Exercise requirements
Report every line in the records below that holds the word "svelte".

*** Block opens ***

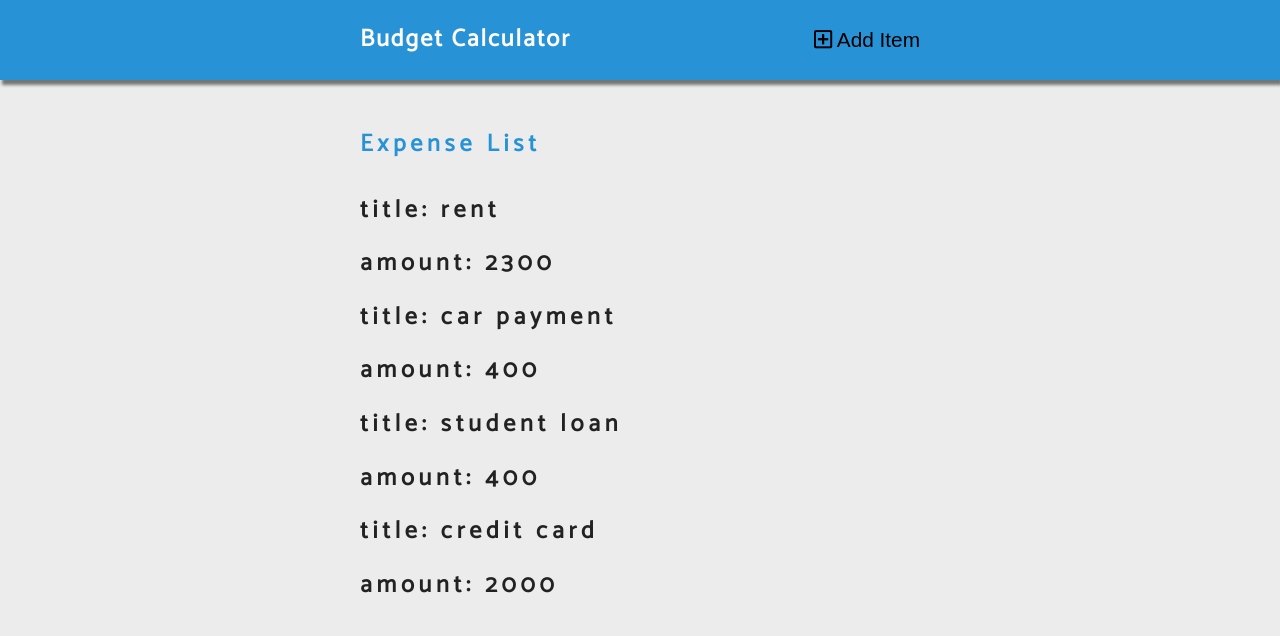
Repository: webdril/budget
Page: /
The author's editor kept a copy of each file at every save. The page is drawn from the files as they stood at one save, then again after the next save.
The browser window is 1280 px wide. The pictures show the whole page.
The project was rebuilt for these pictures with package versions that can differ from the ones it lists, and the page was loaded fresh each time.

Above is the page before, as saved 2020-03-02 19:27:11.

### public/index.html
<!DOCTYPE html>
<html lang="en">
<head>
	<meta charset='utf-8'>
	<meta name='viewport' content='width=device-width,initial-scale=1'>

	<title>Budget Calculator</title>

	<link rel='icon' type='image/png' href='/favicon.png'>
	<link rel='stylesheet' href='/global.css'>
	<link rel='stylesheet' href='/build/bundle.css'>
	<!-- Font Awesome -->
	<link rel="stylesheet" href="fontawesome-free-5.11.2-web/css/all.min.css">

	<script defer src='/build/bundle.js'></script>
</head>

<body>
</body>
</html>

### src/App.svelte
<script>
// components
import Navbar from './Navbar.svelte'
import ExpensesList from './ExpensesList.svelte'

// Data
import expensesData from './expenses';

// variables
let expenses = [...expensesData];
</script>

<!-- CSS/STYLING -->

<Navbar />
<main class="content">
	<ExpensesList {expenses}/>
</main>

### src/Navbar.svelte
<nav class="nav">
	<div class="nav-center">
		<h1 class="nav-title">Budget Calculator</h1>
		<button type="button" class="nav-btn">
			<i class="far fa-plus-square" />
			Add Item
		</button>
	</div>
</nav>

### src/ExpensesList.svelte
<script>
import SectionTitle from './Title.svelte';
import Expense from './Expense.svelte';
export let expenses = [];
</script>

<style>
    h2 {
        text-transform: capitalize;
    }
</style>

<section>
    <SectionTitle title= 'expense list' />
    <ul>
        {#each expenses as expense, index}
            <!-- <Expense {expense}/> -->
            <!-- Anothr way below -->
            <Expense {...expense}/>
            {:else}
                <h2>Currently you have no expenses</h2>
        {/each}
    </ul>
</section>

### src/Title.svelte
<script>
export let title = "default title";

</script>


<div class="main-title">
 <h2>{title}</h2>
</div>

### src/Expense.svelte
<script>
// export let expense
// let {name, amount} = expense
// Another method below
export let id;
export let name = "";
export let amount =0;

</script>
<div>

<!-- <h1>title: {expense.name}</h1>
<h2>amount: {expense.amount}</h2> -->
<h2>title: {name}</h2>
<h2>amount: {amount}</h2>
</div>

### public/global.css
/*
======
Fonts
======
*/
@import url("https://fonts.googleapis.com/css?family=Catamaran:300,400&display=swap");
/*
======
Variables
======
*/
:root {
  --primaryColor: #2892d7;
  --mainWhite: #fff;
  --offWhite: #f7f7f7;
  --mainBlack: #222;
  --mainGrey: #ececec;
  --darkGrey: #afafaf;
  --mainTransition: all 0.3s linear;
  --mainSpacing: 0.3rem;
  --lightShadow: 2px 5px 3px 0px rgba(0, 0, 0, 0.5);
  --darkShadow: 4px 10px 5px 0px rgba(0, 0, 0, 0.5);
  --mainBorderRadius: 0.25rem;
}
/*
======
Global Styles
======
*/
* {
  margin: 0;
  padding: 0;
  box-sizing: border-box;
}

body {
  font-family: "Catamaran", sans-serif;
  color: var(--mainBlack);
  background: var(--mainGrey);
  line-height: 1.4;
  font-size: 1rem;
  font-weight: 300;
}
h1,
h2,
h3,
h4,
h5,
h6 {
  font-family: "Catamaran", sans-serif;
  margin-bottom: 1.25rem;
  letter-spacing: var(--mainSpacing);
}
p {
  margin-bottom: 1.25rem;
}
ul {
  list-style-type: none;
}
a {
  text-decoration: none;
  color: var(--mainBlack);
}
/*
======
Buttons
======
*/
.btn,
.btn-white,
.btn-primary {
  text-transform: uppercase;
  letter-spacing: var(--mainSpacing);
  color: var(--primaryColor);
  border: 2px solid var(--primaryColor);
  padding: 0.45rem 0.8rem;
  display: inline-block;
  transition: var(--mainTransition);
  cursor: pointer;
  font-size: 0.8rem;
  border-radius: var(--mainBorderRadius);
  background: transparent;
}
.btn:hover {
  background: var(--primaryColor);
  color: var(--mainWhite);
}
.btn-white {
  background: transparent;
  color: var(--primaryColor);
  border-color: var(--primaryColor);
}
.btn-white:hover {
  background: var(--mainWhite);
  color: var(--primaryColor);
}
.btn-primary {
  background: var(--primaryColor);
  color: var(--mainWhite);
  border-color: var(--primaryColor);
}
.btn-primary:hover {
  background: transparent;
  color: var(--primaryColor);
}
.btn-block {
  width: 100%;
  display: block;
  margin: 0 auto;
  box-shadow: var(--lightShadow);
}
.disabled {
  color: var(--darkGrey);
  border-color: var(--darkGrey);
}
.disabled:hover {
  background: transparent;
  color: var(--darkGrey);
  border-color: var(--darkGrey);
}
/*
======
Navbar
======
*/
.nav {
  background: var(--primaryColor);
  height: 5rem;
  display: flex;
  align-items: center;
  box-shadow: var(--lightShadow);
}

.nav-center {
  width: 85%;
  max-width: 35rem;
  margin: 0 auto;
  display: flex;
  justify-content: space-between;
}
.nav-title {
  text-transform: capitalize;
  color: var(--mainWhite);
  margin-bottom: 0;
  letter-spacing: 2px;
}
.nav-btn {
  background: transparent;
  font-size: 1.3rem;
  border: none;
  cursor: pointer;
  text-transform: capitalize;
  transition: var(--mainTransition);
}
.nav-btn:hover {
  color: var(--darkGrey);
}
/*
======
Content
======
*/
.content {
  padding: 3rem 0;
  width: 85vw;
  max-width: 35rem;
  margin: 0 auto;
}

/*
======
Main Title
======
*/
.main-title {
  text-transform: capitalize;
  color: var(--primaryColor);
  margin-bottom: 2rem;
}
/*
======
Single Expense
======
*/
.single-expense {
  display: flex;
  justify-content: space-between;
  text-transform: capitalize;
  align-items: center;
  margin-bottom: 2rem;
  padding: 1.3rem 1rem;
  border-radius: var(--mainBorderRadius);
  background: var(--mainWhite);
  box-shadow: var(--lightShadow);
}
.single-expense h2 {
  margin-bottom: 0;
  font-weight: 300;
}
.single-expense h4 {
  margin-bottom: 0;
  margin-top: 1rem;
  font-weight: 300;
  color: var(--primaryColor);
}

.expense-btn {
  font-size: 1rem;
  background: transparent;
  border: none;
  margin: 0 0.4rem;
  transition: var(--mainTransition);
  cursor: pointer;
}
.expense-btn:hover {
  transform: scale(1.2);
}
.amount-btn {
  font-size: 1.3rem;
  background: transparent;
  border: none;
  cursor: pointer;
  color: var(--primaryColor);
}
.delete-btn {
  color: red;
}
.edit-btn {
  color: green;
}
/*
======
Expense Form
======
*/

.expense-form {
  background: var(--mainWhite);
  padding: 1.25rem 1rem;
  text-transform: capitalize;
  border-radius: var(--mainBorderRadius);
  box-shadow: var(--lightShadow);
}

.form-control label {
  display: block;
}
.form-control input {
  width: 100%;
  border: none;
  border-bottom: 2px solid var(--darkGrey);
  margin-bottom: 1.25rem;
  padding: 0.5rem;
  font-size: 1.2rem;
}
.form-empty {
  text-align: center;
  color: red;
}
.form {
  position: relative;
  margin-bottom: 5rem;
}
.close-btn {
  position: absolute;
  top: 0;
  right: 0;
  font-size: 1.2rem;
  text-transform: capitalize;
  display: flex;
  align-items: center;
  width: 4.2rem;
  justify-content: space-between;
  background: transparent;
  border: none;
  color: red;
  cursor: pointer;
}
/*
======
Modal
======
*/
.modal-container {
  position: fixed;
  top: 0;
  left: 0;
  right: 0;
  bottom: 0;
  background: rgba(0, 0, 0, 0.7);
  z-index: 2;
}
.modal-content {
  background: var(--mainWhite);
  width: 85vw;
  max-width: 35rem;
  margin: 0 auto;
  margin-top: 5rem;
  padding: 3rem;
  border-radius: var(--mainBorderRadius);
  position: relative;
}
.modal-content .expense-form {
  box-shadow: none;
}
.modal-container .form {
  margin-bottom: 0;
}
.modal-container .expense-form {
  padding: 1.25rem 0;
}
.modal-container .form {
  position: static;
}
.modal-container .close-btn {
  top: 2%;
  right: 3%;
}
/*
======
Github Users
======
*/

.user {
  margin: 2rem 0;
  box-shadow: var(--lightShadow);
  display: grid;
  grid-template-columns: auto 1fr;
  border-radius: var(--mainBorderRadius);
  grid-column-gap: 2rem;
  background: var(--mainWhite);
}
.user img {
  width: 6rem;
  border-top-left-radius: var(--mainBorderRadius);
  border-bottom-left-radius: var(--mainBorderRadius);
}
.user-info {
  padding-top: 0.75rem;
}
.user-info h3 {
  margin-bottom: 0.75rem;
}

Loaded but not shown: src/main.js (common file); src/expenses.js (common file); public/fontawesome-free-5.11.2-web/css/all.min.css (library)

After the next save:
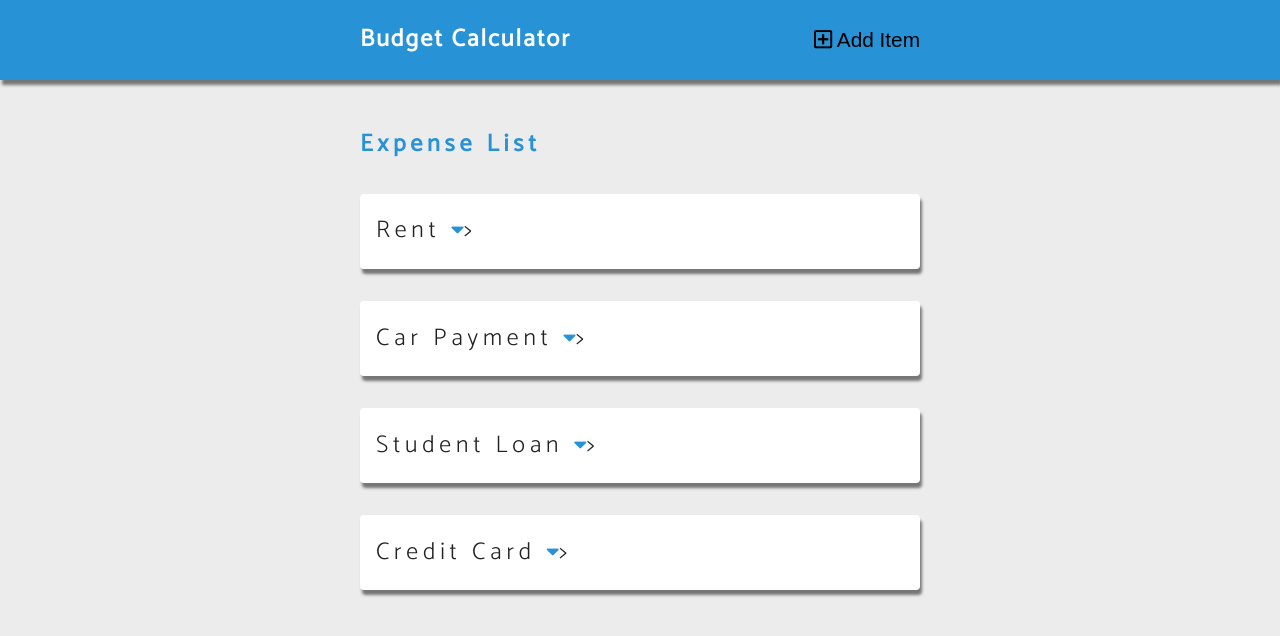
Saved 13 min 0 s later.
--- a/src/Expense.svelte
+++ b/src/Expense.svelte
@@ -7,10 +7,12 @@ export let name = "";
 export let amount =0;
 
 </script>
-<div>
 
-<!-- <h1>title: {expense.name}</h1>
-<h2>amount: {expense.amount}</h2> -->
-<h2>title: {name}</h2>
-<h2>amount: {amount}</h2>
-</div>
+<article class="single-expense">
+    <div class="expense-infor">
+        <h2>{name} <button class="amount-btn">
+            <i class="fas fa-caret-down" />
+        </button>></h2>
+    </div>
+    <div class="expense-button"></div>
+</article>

*** Block closes ***

Reply to the task
### src/App.svelte
import Navbar from './Navbar.svelte'
import ExpensesList from './ExpensesList.svelte'
### src/Navbar.svelte
### src/ExpensesList.svelte
import SectionTitle from './Title.svelte';
import Expense from './Expense.svelte';
### src/Title.svelte
### src/Expense.svelte
--- a/src/Expense.svelte
+++ b/src/Expense.svelte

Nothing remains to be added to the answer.